Post by Beribee on Sun Feb 13, 2011 11:57 pm

Nice response, Sak....very well said!!

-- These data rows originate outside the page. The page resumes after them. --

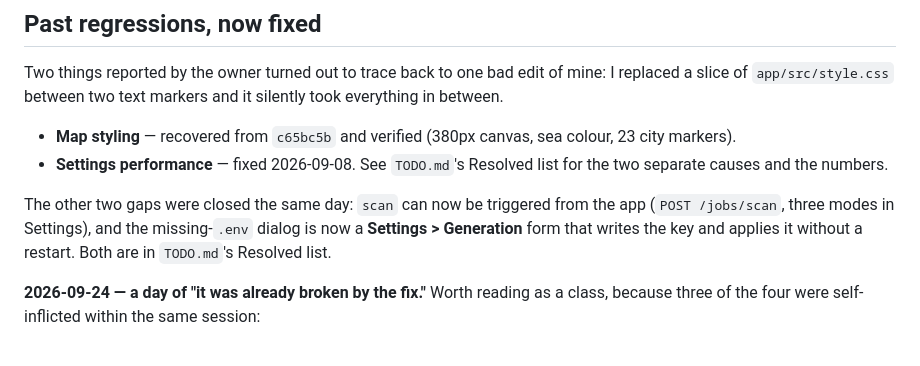
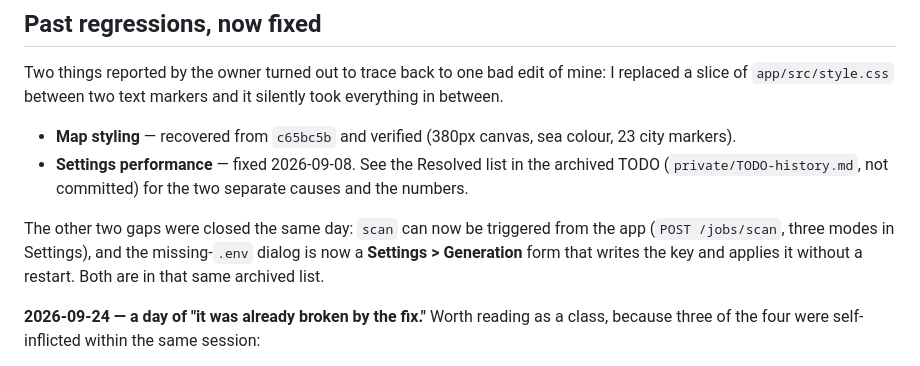
Before and after one commit to smallg0at/travel-archive, a Markdown page: docs/history.md, the part around one of its changes. Drawn GitHub-style.

```diff
--- a/docs/history.md
+++ b/docs/history.md
@@ -10,13 +10,14 @@ silently took everything in between.
 
 - **Map styling** — recovered from `c65bc5b` and verified (380px canvas, sea
   colour, 23 city markers).
-- **Settings performance** — fixed 2026-09-08. See `TODO.md`'s Resolved list
-  for the two separate causes and the numbers.
+- **Settings performance** — fixed 2026-09-08. See the Resolved list in the
+  archived TODO (`private/TODO-history.md`, not committed) for the two separate
+  causes and the numbers.
 
 The other two gaps were closed the same day: `scan` can now be triggered from
 the app (`POST /jobs/scan`, three modes in Settings), and the missing-`.env`
 dialog is now a **Settings > Generation** form that writes the key and applies
-it without a restart. Both are in `TODO.md`'s Resolved list.
+it without a restart. Both are in that same archived list.
 
 **2026-09-24 — a day of "it was already broken by the fix."** Worth reading as a
 class, because three of the four were self-inflicted within the same session:
```
Also changed, not shown: other parts of docs/history.md (+33 -33 lines).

Deavon, if you have questions, then by all means ASK them. As a Christian, I love reading other people's questions. I might not have an answer, but your questions make me think......which is something I believe helps me along my spiritual path.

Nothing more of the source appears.